I've been thinking a lot about new world cultural contributions/appropriations. Blues, Rock, Salsa etc. I turned an eye towards the mid-Atlantic region. It's kind of difficult to discern, because there isn't much in they way of modern culture here one way or another. The Jazz district in DC is on life support, the burbs are a waste land. So, I started looking at the musical history of the Native Americans in the region... again not much to go on. The one thing that showed up were rattles, graded and pitched rattles of bottle guords and turtle shells. Then I started working on it from the other end. The mid-Atlantic region was recently culturally influential. There was swing. Now swing is pretty unique to the New World, and the Eastern United States in fact. According to my Ballroom dance instructor the swing dance wasn't known in Europe until WWII soldiers brought it over. So, back to the Natives. If I look up any tribes in the region they are all pow wow drums... But, where are the rattles? I thought about it a little more, but Indians in the north lived in houses they must have had some indoor entertainment. So, I went to YouTube and typed in "Rattle Songs", and out popped Ulali with "Rattle Songs", and there it was a swing beat played with rattles. It was an ah hah moment. I'd of course like a second opinion on the authenticity, but I got out my rattles and sure enough it is pretty easy to play: tah tah ta tah on a rattle. The up stroke gives a nice grace note like the modern bounced ride swing. Is it conceivable? That the swing style was a Native American innovation that was later assimilated into main stream culture?

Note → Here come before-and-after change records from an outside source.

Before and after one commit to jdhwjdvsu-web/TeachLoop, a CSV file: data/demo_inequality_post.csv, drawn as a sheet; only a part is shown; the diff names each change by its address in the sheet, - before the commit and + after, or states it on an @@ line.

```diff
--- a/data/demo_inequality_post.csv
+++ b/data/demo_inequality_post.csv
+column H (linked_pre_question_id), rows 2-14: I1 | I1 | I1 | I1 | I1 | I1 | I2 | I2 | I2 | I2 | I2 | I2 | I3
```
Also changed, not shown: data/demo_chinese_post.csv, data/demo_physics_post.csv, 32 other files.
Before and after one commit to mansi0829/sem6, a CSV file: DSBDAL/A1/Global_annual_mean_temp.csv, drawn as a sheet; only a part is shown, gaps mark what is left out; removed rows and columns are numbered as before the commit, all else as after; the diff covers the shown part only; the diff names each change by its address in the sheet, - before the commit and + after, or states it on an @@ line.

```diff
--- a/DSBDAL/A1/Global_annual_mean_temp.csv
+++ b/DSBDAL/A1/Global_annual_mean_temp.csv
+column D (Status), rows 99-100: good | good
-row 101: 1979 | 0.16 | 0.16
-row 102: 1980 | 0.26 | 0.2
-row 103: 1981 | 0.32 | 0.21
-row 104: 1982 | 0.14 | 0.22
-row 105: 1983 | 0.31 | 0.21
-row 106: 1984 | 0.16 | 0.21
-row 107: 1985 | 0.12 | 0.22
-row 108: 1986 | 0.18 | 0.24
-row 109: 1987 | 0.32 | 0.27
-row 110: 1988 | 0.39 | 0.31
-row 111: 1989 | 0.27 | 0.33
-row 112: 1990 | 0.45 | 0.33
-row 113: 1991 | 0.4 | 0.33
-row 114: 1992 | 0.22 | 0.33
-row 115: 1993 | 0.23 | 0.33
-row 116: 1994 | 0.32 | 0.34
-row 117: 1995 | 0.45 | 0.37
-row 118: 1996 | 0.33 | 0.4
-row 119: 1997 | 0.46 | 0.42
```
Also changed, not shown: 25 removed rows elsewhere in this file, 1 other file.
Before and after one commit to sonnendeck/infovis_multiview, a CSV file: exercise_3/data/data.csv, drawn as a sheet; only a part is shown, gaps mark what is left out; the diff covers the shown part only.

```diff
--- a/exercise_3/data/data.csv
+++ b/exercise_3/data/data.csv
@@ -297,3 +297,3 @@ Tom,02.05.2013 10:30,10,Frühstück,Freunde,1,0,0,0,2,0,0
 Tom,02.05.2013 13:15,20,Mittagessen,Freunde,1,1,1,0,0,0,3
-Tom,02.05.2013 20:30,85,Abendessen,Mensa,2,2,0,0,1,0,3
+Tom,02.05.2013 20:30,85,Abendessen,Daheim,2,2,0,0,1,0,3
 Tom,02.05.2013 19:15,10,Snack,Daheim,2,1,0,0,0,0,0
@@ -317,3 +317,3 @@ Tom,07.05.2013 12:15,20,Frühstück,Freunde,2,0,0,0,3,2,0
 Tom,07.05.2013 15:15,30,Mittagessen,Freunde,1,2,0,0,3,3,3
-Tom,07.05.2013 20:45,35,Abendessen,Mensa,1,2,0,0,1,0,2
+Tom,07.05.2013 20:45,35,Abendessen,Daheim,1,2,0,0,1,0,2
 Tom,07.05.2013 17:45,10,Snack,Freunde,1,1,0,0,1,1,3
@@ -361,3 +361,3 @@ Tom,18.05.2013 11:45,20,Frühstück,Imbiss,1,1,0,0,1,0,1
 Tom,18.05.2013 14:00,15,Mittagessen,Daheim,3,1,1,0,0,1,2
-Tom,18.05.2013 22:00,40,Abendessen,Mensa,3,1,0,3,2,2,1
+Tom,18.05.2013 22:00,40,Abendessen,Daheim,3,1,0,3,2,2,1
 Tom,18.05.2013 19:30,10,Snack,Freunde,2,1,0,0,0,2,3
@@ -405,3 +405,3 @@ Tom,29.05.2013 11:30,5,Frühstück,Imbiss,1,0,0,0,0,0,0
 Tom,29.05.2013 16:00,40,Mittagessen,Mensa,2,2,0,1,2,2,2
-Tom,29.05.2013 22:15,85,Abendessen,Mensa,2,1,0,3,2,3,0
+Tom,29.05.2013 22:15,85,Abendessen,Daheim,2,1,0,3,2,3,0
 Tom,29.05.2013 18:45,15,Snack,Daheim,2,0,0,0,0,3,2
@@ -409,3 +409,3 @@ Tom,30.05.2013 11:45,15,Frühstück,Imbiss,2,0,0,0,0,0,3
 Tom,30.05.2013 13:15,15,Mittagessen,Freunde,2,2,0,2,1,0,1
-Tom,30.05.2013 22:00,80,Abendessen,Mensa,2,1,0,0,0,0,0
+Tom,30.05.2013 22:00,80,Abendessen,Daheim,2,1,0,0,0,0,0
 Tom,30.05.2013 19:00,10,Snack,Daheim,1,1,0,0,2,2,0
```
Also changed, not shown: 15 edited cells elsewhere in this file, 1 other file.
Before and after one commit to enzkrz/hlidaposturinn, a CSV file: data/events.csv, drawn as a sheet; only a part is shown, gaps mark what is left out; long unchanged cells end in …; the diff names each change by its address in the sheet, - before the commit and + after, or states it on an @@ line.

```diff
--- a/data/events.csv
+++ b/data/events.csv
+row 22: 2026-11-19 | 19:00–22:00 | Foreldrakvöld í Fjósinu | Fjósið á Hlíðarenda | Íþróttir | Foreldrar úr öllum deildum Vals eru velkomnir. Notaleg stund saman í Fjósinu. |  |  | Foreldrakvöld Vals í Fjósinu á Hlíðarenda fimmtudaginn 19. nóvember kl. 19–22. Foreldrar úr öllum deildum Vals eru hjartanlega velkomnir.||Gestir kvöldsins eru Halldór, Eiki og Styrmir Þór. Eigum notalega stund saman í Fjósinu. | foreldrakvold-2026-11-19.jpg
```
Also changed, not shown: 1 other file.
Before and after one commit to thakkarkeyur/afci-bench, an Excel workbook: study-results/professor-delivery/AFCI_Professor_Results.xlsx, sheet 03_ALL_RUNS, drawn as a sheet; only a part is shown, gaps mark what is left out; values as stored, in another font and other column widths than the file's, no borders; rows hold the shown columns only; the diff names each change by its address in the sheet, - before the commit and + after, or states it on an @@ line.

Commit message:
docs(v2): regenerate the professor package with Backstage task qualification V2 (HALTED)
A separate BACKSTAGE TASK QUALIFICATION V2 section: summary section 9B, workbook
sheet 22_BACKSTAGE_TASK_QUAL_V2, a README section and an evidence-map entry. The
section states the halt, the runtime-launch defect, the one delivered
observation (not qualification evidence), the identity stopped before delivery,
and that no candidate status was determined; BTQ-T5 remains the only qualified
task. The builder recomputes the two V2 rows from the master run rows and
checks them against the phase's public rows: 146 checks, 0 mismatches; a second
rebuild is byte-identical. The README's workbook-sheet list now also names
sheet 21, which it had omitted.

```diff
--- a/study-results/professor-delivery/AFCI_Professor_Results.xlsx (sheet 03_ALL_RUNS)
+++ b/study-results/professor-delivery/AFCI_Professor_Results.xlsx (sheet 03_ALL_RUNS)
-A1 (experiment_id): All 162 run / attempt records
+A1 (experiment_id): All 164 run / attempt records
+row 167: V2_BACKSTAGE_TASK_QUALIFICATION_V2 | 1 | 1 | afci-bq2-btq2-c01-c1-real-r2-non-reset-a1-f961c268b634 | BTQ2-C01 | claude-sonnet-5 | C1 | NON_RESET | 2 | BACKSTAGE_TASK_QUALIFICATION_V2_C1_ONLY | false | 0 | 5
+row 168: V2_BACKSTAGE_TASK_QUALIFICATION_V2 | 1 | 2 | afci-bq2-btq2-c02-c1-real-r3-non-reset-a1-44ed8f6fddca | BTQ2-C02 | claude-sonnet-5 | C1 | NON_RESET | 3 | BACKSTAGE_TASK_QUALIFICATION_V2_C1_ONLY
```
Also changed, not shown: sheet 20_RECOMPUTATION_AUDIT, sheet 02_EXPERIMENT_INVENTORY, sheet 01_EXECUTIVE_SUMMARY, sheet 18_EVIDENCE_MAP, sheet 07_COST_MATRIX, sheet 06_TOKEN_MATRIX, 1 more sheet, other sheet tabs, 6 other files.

Here is the Ulali "Rattle Songs" recording for reference.
FWIW maybe there is something to that shake rattle and roll.